[[ PROVIDED INFORMATION open ]]

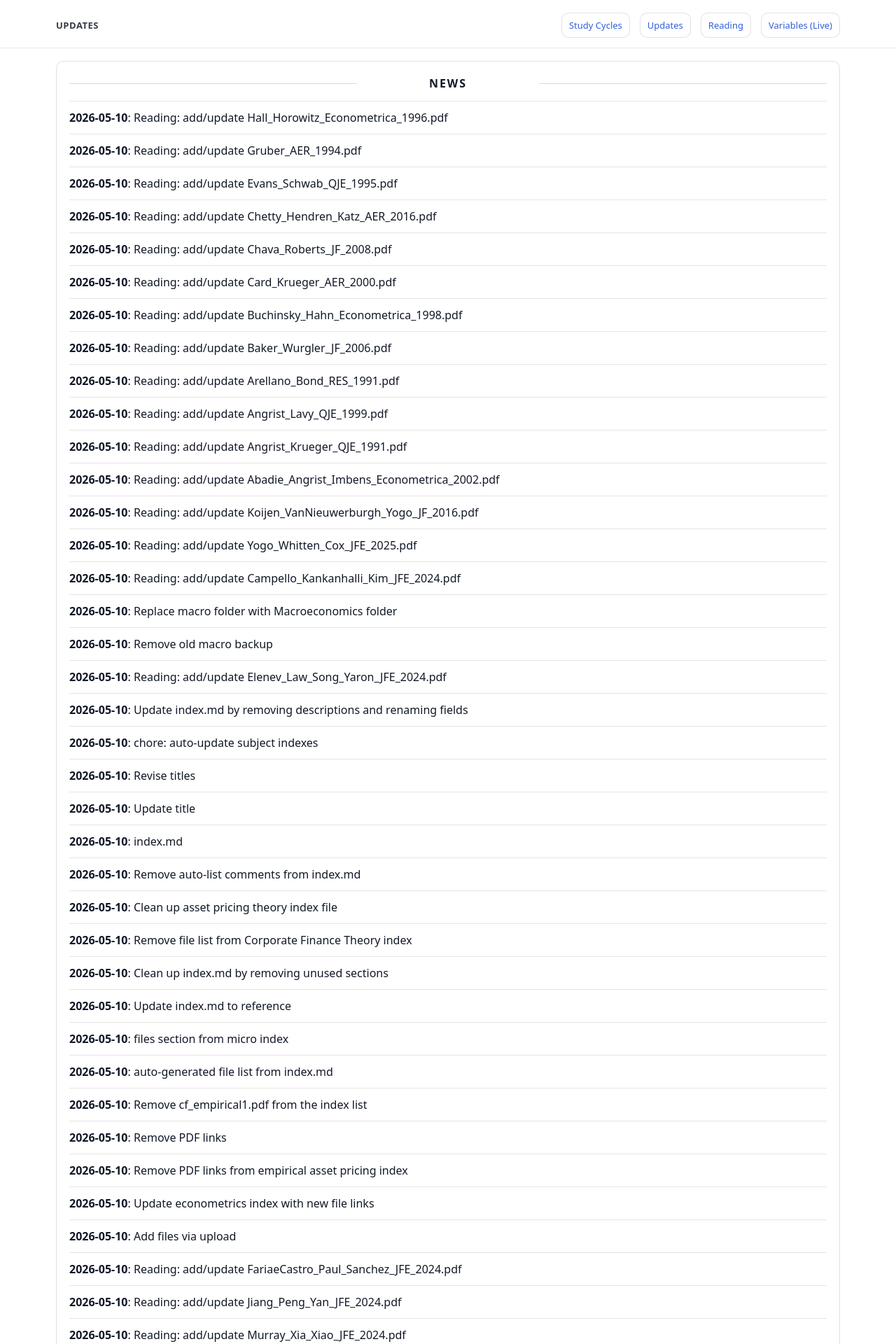
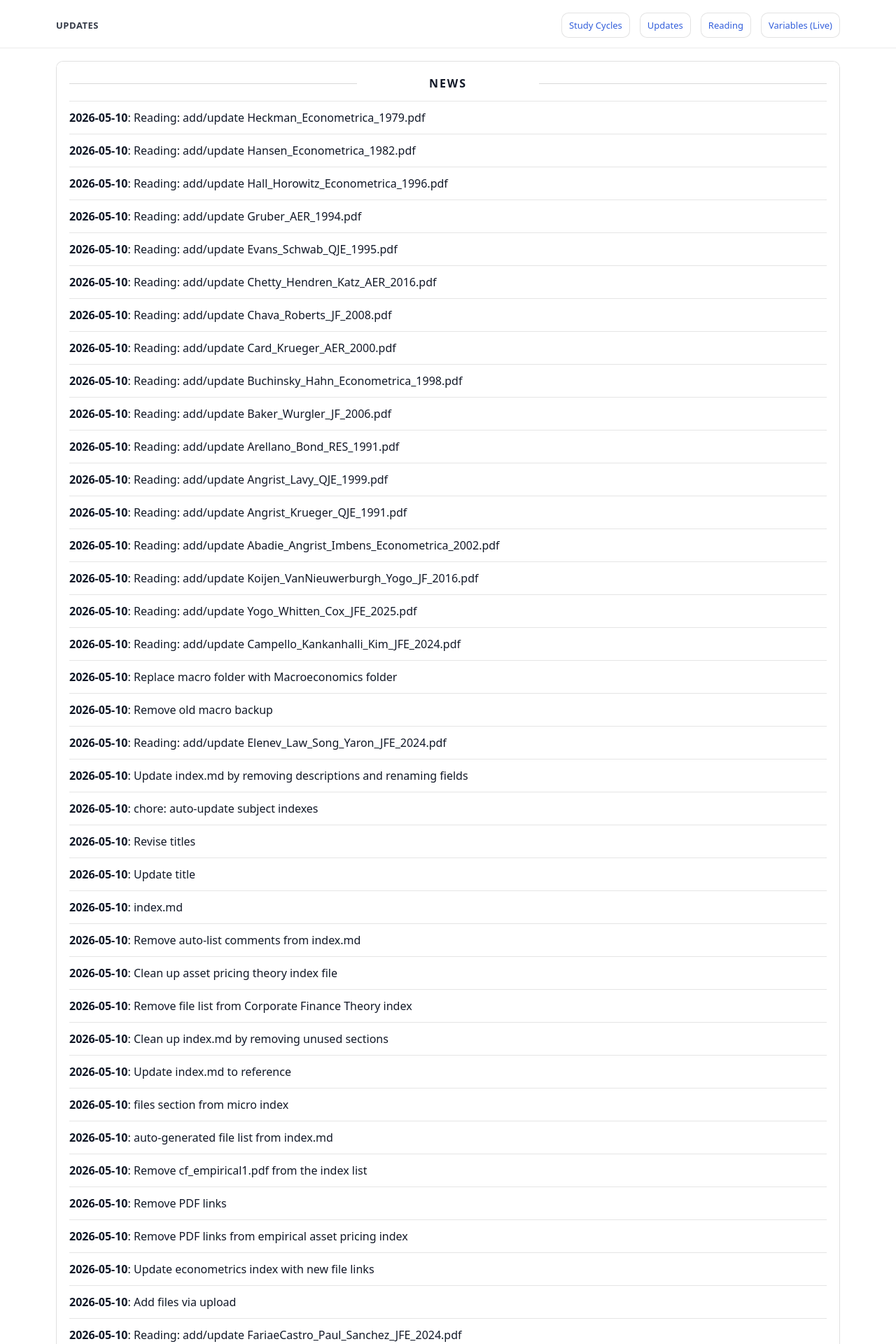
Before and after one commit to yaxinzn/study-archive, a Jekyll site: the page built from updates/index.md, in a window 1280 px wide. Shown: the top 1920 px of the page at 70% size. Built offline with Jekyll 4.4.1, drawn with Linux system fonts in a browser that asks for light colours; some of the changed text lies outside the part shown.

Commit message:
chore: update NEWS feed

```diff
--- a/_data/news.yml
+++ b/_data/news.yml
@@ -1,4 +1,10 @@
 # Auto-generated update history (sorted newest -> oldest). Do not edit manually.
+- ts: "1778413942"
+  date: "2026-05-10"
+  title: "Reading: add/update Heckman_Econometrica_1979.pdf"
+- ts: "1778413895"
+  date: "2026-05-10"
+  title: "Reading: add/update Hansen_Econometrica_1982.pdf"
 - ts: "1778413375"
   date: "2026-05-10"
   title: "Reading: add/update Hall_Horowitz_Econometrica_1996.pdf"
```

[[ PROVIDED INFORMATION closed ]]

**WHAT THIS TASK INVOLVES:** For the entries above, return an exact copy that omits the images.

**EXERCISE RESPONSE:**
Before and after one commit to yaxinzn/study-archive, a Jekyll site: the page built from updates/index.md, in a window 1280 px wide. Shown: the top 1920 px of the page at 70% size. Built offline with Jekyll 4.4.1, drawn with Linux system fonts in a browser that asks for light colours; some of the changed text lies outside the part shown.

Commit message:
chore: update NEWS feed

```diff
--- a/_data/news.yml
+++ b/_data/news.yml
@@ -1,4 +1,10 @@
 # Auto-generated update history (sorted newest -> oldest). Do not edit manually.
+- ts: "1778413942"
+  date: "2026-05-10"
+  title: "Reading: add/update Heckman_Econometrica_1979.pdf"
+- ts: "1778413895"
+  date: "2026-05-10"
+  title: "Reading: add/update Hansen_Econometrica_1982.pdf"
 - ts: "1778413375"
   date: "2026-05-10"
   title: "Reading: add/update Hall_Horowitz_Econometrica_1996.pdf"
```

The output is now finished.